▶ **PROBLEM STATEMENT**:
Filter the records below and copy every line containing the word "select".

▶ **RECORD EXTRACTS**:
============

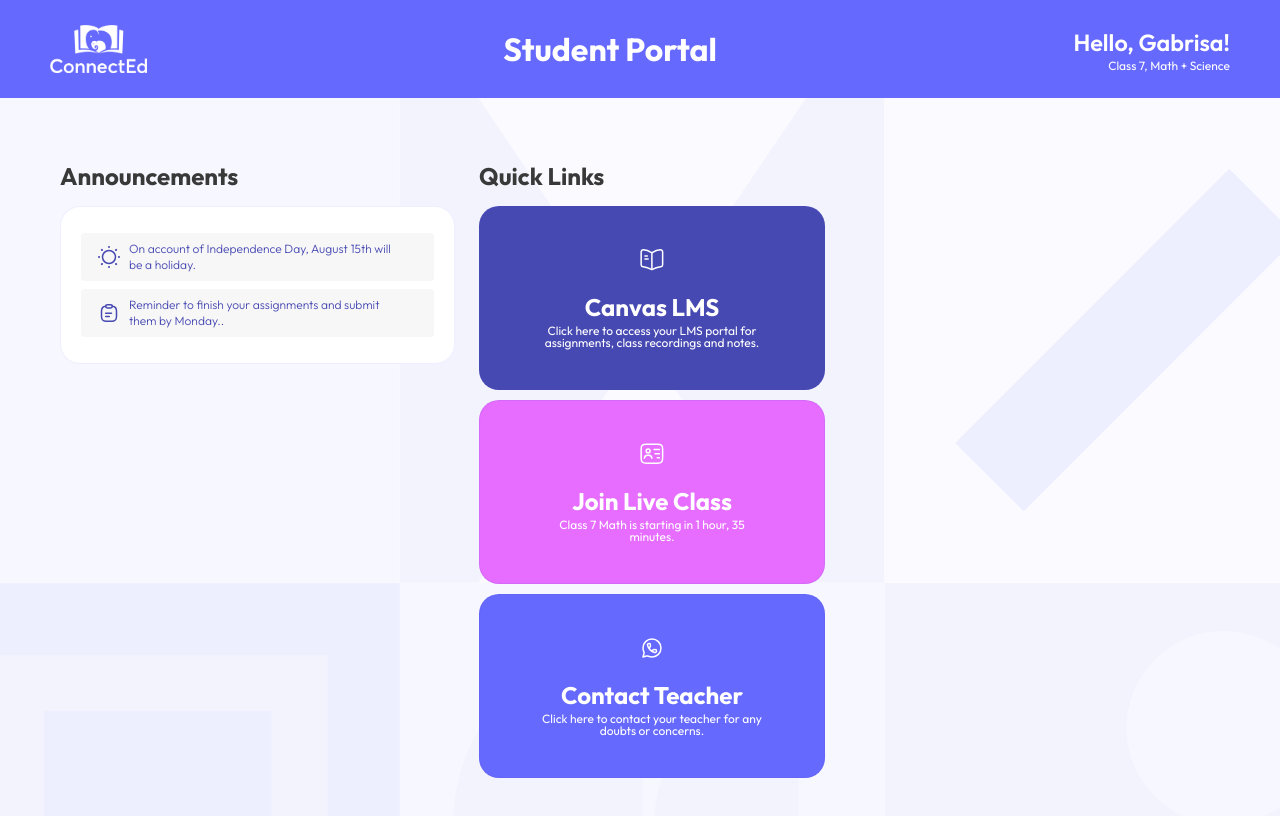
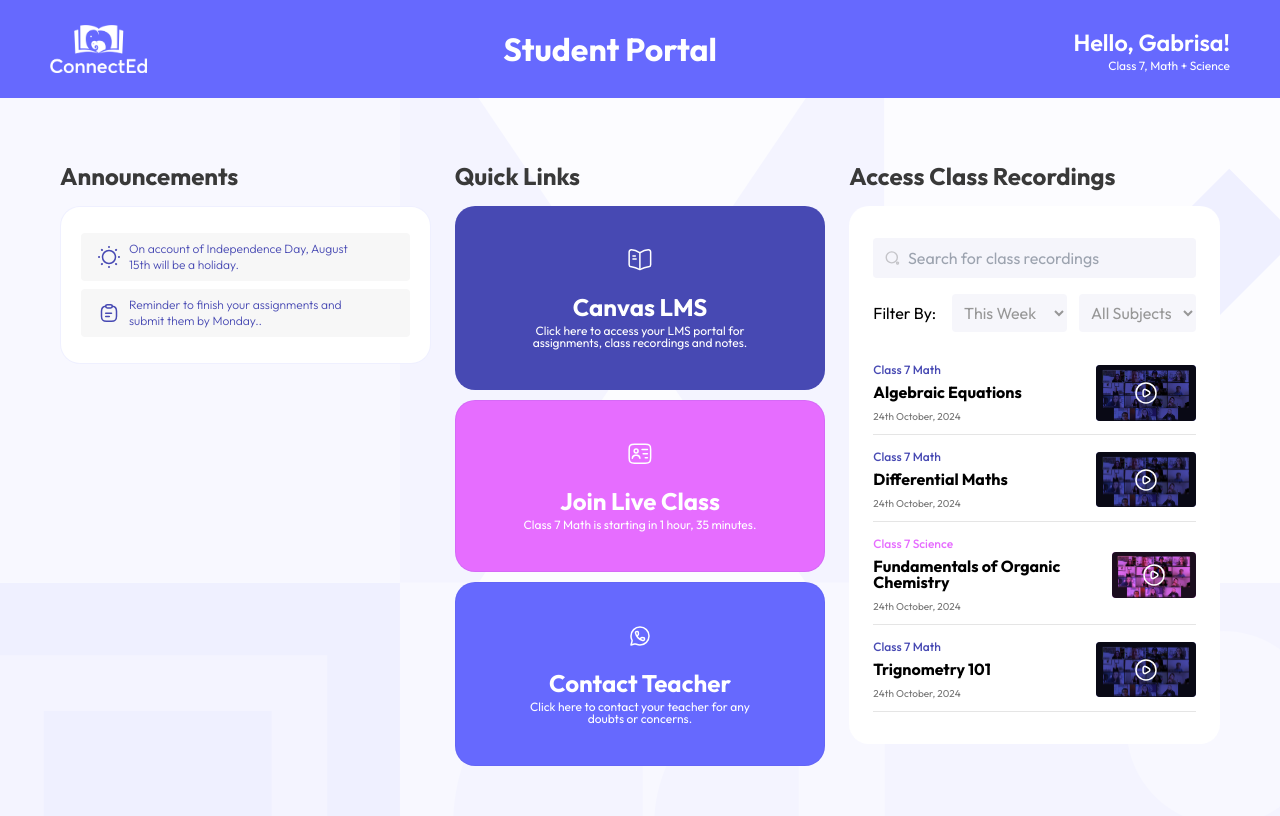
Before and after one commit to dilkhush-raj/connectEd, a Next.js app: page / in a window 1280 px wide. Shown: the top 816 px of the page. Built offline with nearby package versions, Linux system fonts and the light colour scheme.

Commit message:
feat: add ClassRecordingCard and VideoCard

```diff
--- a/src/app/page.tsx
+++ b/src/app/page.tsx
@@ -1,12 +1,13 @@
 import QuickLinkCard from "@/components/quick-link-card";
-import {QUICK_LINKS, ANNOUNCEMENT_DATA} from "@/assets/data";
+import {QUICK_LINKS, ANNOUNCEMENT_DATA, CLASS_RECORDINGS} from "@/assets/data";
 import {H2} from "@/components/ui/typography";
 import AnnouncementCard from "@/components/announcement-card";
+import ClassRecordingCard from "@/components/class-recording-card";
 
 export default function Home() {
   return (
-    <main className="min-h-screen bg-[url(/bg-vector.svg)] bg-cover bg-center bg-no-repeat p-[60px]">
-      <div className="mx-auto grid w-max grid-cols-1 gap-6 md:grid-cols-3">
+    <main className="min-h-screen bg-[url(/bg-vector.svg)] bg-cover bg-center bg-no-repeat p-[20px] sm:p-[60px]">
+      <div className="mx-auto grid grid-cols-1 gap-6 lg:grid-cols-3">
         <div className="mb-10">
           <H2>Announcements</H2>
           <div className="mt-3">
@@ -23,9 +24,14 @@ export default function Home() {
                 title={link?.title || ""}
                 description={link?.description || ""}
                 variant={link?.variant}
-                className="w-[346px]"
               />
             ))}
+          </div>
+        </div>
+        <div>
+          <H2>Access Class Recordings</H2>
+          <div className="mt-3">
+            <ClassRecordingCard data={CLASS_RECORDINGS} />
           </div>
         </div>
       </div>
--- a/src/assets/data.tsx
+++ b/src/assets/data.tsx
@@ -56,3 +56,45 @@ export const ANNOUNCEMENT_DATA: Array<{
       "Reminder to finish your assignments and submit them by Monday..",
   },
 ];
+
+export const CLASS_RECORDINGS: Array<{
+  id: number;
+  standard: number;
+  subjects: string;
+  topic: string;
+  date: Date;
+  videoUrl: string;
+}> = [
+  {
+    id: 1,
+    standard: 7,
+    subjects: "Math",
+    topic: "Algebraic Equations",
+    date: new Date("2024-10-24"),
+    videoUrl: "/assets/video.jpeg",
+  },
+  {
+    id: 2,
+    standard: 7,
+    subjects: "Math",
+    topic: "Differential Maths",
+    date: new Date("2024-10-24"),
+    videoUrl: "/assets/video.jpeg",
+  },
+  {
+    id: 3,
+    standard: 7,
+    subjects: "Science",
+    topic: "Fundamentals of Organic Chemistry",
+    date: new Date("2024-10-24"),
+    videoUrl: "/assets/video.jpeg",
+  },
+  {
+    id: 4,
+    standard: 7,
+    subjects: "Math",
+    topic: "Trignometry 101",
+    date: new Date("2024-10-24"),
+    videoUrl: "/assets/video.jpeg",
+  },
+];
--- a/src/assets/icons.tsx
+++ b/src/assets/icons.tsx
@@ -175,3 +175,56 @@ export const ClipboardIcon = (
     />
   </svg>
 );
+
+export const SearchIcon = (
+  <svg
+    xmlns="http://www.w3.org/2000/svg"
+    width="16"
+    height="16"
+    viewBox="0 0 16 16"
+    fill="none"
+  >
+    <path
+      d="M7.33333 13.3333C10.647 13.3333 13.3333 10.647 13.3333 7.33331C13.3333 4.0196 10.647 1.33331 7.33333 1.33331C4.01962 1.33331 1.33333 4.0196 1.33333 7.33331C1.33333 10.647 4.01962 13.3333 7.33333 13.3333Z"
+      stroke="black"
+      strokeOpacity="0.2"
+      strokeWidth="1.5"
+      strokeLinecap="round"
+      strokeLinejoin="round"
+    />
+    <path
+      d="M12.6199 13.7932C12.9733 14.8599 13.7799 14.9665 14.3999 14.0332C14.9666 13.1799 14.5933 12.4799 13.5666 12.4799C12.8066 12.4732 12.3799 13.0665 12.6199 13.7932Z"
+      stroke="black"
+      strokeOpacity="0.2"
+      strokeWidth="1.5"
+      strokeLinecap="round"
+      strokeLinejoin="round"
+    />
+  </svg>
+);
+
+export const PlayIcon = (
+  <svg
+    xmlns="http://www.w3.org/2000/svg"
+    width="24"
+    height="25"
+    viewBox="0 0 24 25"
+    fill="none"
+  >
+    <path
+      d="M9.09998 12.4741V10.9941C9.09998 9.08411 10.45 8.31411 12.1 9.26411L13.38 10.0041L14.66 10.7441C16.31 11.6941 16.31 13.2541 14.66 14.2041L13.38 14.9441L12.1 15.6841C10.45 16.6341 9.09998 15.8541 9.09998 13.9541V12.4741Z"
+      stroke="white"
+      strokeWidth="1.5"
+      strokeMiterlimit="10"
+      strokeLinecap="round"
+      strokeLinejoin="round"
+    />
+    <path
+      d="M12 22.4741C17.5228 22.4741 22 17.997 22 12.4741C22 6.95127 17.5228 2.47412 12 2.47412C6.47715 2.47412 2 6.95127 2 12.4741C2 17.997 6.47715 22.4741 12 22.4741Z"
+      stroke="white"
+      strokeWidth="1.5"
+      strokeLinecap="round"
+      strokeLinejoin="round"
+    />
+  </svg>
+);
--- a/src/components/announcement-card.tsx
+++ b/src/components/announcement-card.tsx
@@ -7,7 +7,7 @@ export default function AnnouncementCard({
 }) {
   return (
     <>
-      <Card className="w-[395px] border border-[#6669fe]/10 px-[20px] py-[26px]">
+      <Card className="border border-[#6669fe]/10 px-[20px] py-[26px]">
         <div className="flex flex-col gap-2">
           {data.map((item, index) => (
             <div
--- /dev/null
+++ b/src/components/class-recording-card.tsx
@@ -0,0 +1,66 @@
+/* eslint-disable @next/next/no-img-element */
+"use client";
+import {SearchIcon} from "@/assets/icons";
+import Card from "./card";
+import VideoCard from "./video-card";
+
+export default function ClassRecordingCard({
+  data,
+}: {
+  data: {
+    id: number;
+    standard: number;
+    subjects: string;
+    topic: string;
+    date: Date;
+    videoUrl: string;
+  }[];
+}) {
+  const filterData = data;
+
+  return (
+    <Card className="px-6 py-8">
+      <div className="flex items-center gap-2 rounded bg-[#4749b3]/5 px-3 py-2">
+        {SearchIcon}{" "}
+        <input
+          placeholder="Search for class recordings"
+          className="w-full bg-transparent focus:outline-none"
+          type="search"
+        />{" "}
+      </div>
+      <div className="mt-4 flex items-center justify-between">
+        <span>Filter By:</span>
+        <div className="flex flex-wrap items-center gap-3 text-[#979797]">
+          <select
+            name=""
+            id=""
+            defaultValue={"This Week"}
+            className="rounded bg-[#f6f6fb] p-2"
+          >
+            <option value="All">All</option>
+            <option value="Today">Today</option>
+            <option value="This Week">This Week</option>
+            <option value="This Month">This Month</option>
+          </select>
+          <select name="" id="" className="rounded bg-[#f6f6fb] p-2">
+            <option value="All Subjects">All Subjects</option>
+            <option value="Math">Math</option>
+            <option value="Science">Science</option>
+          </select>
+        </div>
+      </div>
+      <div className="mt-8 flex flex-col gap-4">
+        {filterData.map((video) => (
+          <VideoCard
+            key={video.id}
+            standard={video.standard}
+            subjects={video.subjects}
+            topic={video.topic}
+            videoUrl={video.videoUrl}
+            date={video.date}
+          />
+        ))}
+      </div>
+    </Card>
+  );
+}
--- /dev/null
+++ b/src/components/video-card.tsx
@@ -0,0 +1,93 @@
+import {PlayIcon} from "@/assets/icons";
+
+/* eslint-disable @next/next/no-img-element */
+const VideoCard = ({
+  standard,
+  subjects,
+  topic,
+  videoUrl,
+  date,
+}: {
+  standard: number;
+  subjects: string;
+  topic: string;
+  videoUrl: string;
+  date: Date;
+}) => {
+  const formatDate = (date: Date) => {
+    const day = date.getDate();
+    const month = date.toLocaleString("default", {month: "long"});
+    const year = date.getFullYear();
+    const getOrdinalSuffix = (day: number) => {
+      if (day > 3 && day < 21) return "th";
+      switch (day % 10) {
+        case 1:
+          return "st";
+        case 2:
+          return "nd";
+        case 3:
+          return "rd";
+        default:
+          return "th";
+      }
+    };
+
+    return `${day}${getOrdinalSuffix(day)} ${month}, ${year}`;
+  };
+
+  const color: Record<
+    string,
+    {color: string; text: string; heading: string; border: string}
+  > = {
+    Math: {
+      color: "bg-[#4749b3]",
+      text: "text-[#4749b3] group-hover:text-[#A3A4D9]",
+      heading: "group-hover:text-[#4749b3]",
+      border: "hover:border-[#4749B3]",
+    },
+    Science: {
+      color: "bg-[#e66dff]",
+      text: "text-[#e66dff] group-hover:text-[#F2B6FF]",
+      heading: "group-hover:text-[#e66dff]",
+      border: "hover:border-[#E66DFF]",
+    },
+  };
+
+  return (
+    <div
+      className={`group flex cursor-pointer items-center justify-between gap-4 border-b-[0.5px] border-black/10 pb-3 ${color[subjects].border}`}
+    >
+      <div className="flex flex-col justify-between">
+        <div>
+          <div
+            className={`text-xs font-medium leading-3 ${color[subjects].text}`}
+          >
+            Class {standard} {subjects}
+          </div>
+          <h4
+            className={`mt-2 text-base font-bold leading-none text-black ${color[subjects].heading}`}
+          >
+            {topic}
+          </h4>
+        </div>
+        <div className="mt-3 text-[10px] font-normal leading-[9.90px] text-[#727272]">
+          {formatDate(date)}
+        </div>
+      </div>
+      <div className="relative overflow-hidden rounded">
+        <div
+          className={`absolute inset-0 ${color[subjects].color} mix-blend-multiply`}
+        ></div>
+        <div className="absolute left-1/2 top-1/2 -translate-x-1/2 -translate-y-1/2 group-hover:hidden">
+          {PlayIcon}
+        </div>
+        <div className="absolute left-1/2 top-1/2 hidden -translate-x-1/2 -translate-y-1/2 text-xs text-white group-hover:block">
+          play now
+        </div>
+        <img src={videoUrl} alt="video" className="w-[100px] flex-shrink-0" />
+      </div>
+    </div>
+  );
+};
+
+export default VideoCard;
```
Also changed, not shown: public/assets/video.jpeg (added).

============

▶ **ANSWER FOR THE TASK**:
+          <select
+          </select>
+          <select name="" id="" className="rounded bg-[#f6f6fb] p-2">
+          </select>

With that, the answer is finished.